Friday, August 10, 2007


It seems I always find something new to photograph on my morning walk along the Fanno Creek Trail. We have been noticing how much beautiful fruit is ripening along the trail right now. The squirrels are noticing too. Yesterday we narrowly missed being pelted by bits of plum and flying seeds as the squirrels feasted overhead. This guy paused just long enough to pose for a few seconds, then went careening off. I think the squirrels are drunk on the fruit.

Plums are plentiful along the trail in several varieties.

There is an elderly couple that walks at the same time we do. The man said that he was told the origin of the fruit trees is related to the fact that our section of the trail runs along an old railroad right-of-way. The Red Electric Railroad was a commuter train that ran in the early part of the 20th century and the passengers would bring their lunches onboard and toss pits from fruit out the open windows. I wonder if that is true. It's a charming story and many of the fruit trees along the trail appear to be quite old. This mossy, old apple tree, with its gnarly apples seems like a relic of a bygone era for sure.

This one looks like a more modern variety.

Pear tree. This reminds me of that William Morris tapestry of pears.

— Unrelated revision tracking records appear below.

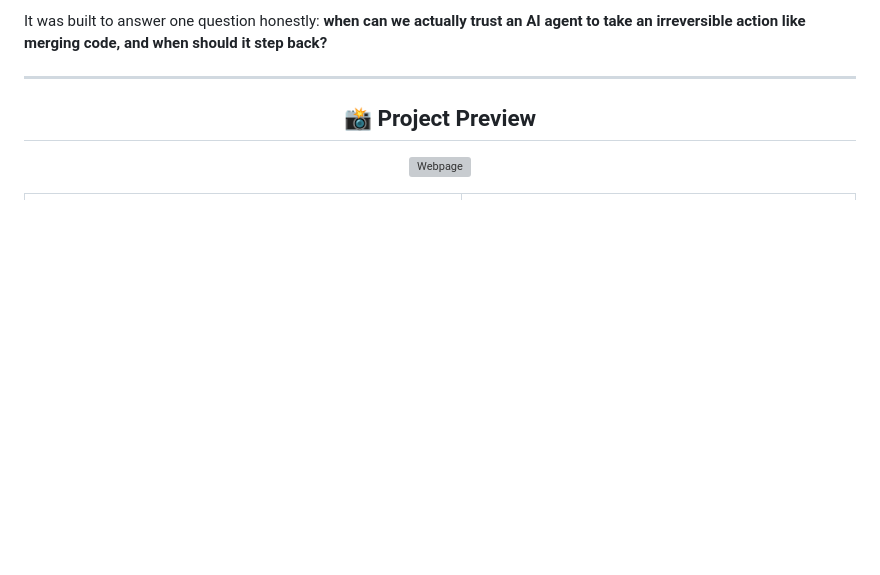
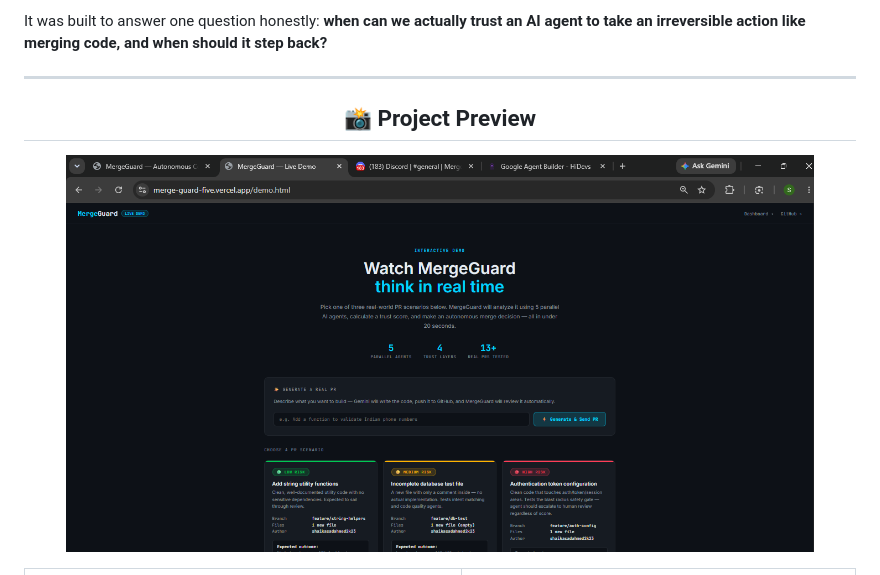
Before and after one commit to shaikasadahmed2k23/MergeGuard, a Markdown page: README.md, the part around the change. Rendered like a GitHub page; blank space fills up the shorter version; grey boxes are pictures that could not be loaded.

```diff
--- a/README.md
+++ b/README.md
@@ -33,7 +33,7 @@ It was built to answer one question honestly: **when can we actually trust an AI
 <h2 align="center">📸 Project Preview</h2>
 
 <p align="center">
-  <img src="DemoPage.png.png" alt="Webpage" width="90%">
+  <img src="DemoPage.png" alt="Webpage" width="90%">
 </p>
 
 <table align="center">
```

The most ubiquitous fruit on the trail, indeed in the state of Oregon, are the blackberries that no one planted. They would cover every inch of soil between here and the Pacific Ocean if not controlled. The most beautiful grow just out of reach, with a vicious, thorny bramble between you and the luscious fruit.

I managed to reach a few, which went directly into my mouth. MMMMmmmm. They are so delicious.

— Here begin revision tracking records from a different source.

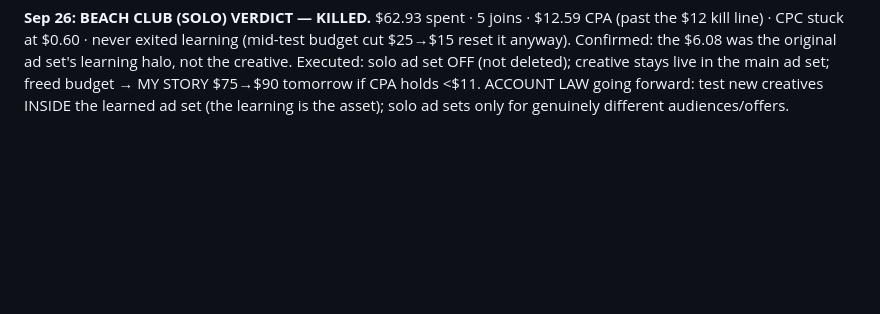
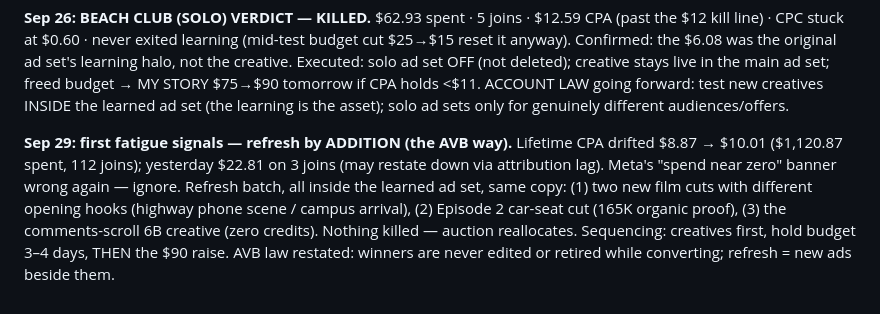
Before and after one commit to destynibeauty-creator/SCENE, a Markdown page: scene-os/VIRAL-001-NURSING-SCHOOL.md, the part around the change. Drawn GitHub-style; blank space fills up the shorter version.

Commit message:
VIRAL-001: fatigue drift — creative refresh by addition, then raise
Co-Authored-By: Claude Fable 5 <noreply@anthropic.com>
Claude-Session: https://claude.ai/code/session_018nfRX8J1aeNi9h1Vy8tudL

```diff
--- a/scene-os/VIRAL-001-NURSING-SCHOOL.md
+++ b/scene-os/VIRAL-001-NURSING-SCHOOL.md
@@ -501,3 +501,15 @@ stays live in the main ad set; freed budget → MY STORY $75→$90
 tomorrow if CPA holds <$11. ACCOUNT LAW going forward: test new
 creatives INSIDE the learned ad set (the learning is the asset);
 solo ad sets only for genuinely different audiences/offers.
+
+**Sep 29: first fatigue signals — refresh by ADDITION (the AVB way).**
+Lifetime CPA drifted $8.87 → $10.01 ($1,120.87 spent, 112 joins);
+yesterday $22.81 on 3 joins (may restate down via attribution lag).
+Meta's "spend near zero" banner wrong again — ignore. Refresh batch,
+all inside the learned ad set, same copy: (1) two new film cuts with
+different opening hooks (highway phone scene / campus arrival), (2)
+Episode 2 car-seat cut (165K organic proof), (3) the comments-scroll
+6B creative (zero credits). Nothing killed — auction reallocates.
+Sequencing: creatives first, hold budget 3–4 days, THEN the $90
+raise. AVB law restated: winners are never edited or retired while
+converting; refresh = new ads beside them.
```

In addition to the lovely edible fruits there are beautiful ornamental fruits. The Woody Nightshade is a jewel-like red, but quite poisonous.

Below are Cherry Laurel. One source I found on the internet said they are also poisonous to humans. Another source said they were not poison, but tasted "insipid". Either way, I think I'll pass. They are sure handsome though, aren't they?

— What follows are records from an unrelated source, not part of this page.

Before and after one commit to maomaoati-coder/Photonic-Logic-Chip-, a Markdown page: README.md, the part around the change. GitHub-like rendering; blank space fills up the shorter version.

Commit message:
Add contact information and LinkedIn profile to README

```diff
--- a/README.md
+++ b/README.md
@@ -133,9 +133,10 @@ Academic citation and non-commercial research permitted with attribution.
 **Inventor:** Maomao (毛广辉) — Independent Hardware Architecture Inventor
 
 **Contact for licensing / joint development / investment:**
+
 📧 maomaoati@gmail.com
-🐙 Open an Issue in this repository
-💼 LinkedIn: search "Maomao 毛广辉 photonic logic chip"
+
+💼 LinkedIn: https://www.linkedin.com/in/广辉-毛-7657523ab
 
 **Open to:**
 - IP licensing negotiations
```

And last I leave you with the Oregon State Flower, the Oregon Grape. Not really a grape at all, the leaves look quite a lot like holly and the berries are a lovely dusty blue-purple. They are edible, don't taste very good, but many parts of the plant are used medicinally.

All that color! It was inspiring today.


  1. Anonymous4:46 AM

    This walk would be my idea of heaven.
    Free Fruit! I feel fully justified in my habit of driving along and flinging seeds and pits of all kinds out the passenger window as I drive. Somehow, someday a tree will bear fruit and I made it possible.

    Deb L.

  2. What a fun walk!!! Thank you for sharing.

  3. Anonymous10:12 AM

    I remember Grandpa Howard telling us that that big ol' peach tree in their yard in Ashland was from a pit that he had flung out the kitchen window. I believed him--things just grow like crazy in Oregon.
    Hmmm. Now I'm craving some of Grandma's peach preserves!
    Beautiful pictures--I'd love to be strolling through the trees with you today.

  4. That woody nightshade looks just like a cherry tomato! But then tomatoes are in the same family. Thank you for such an interesting post.

  5. All that fruit along the trail; I love it.

    Squirrels (and jays) love my backyard plum tree, too. I go to pick up a ripe windfall, and... it's already been sampled, dammitall.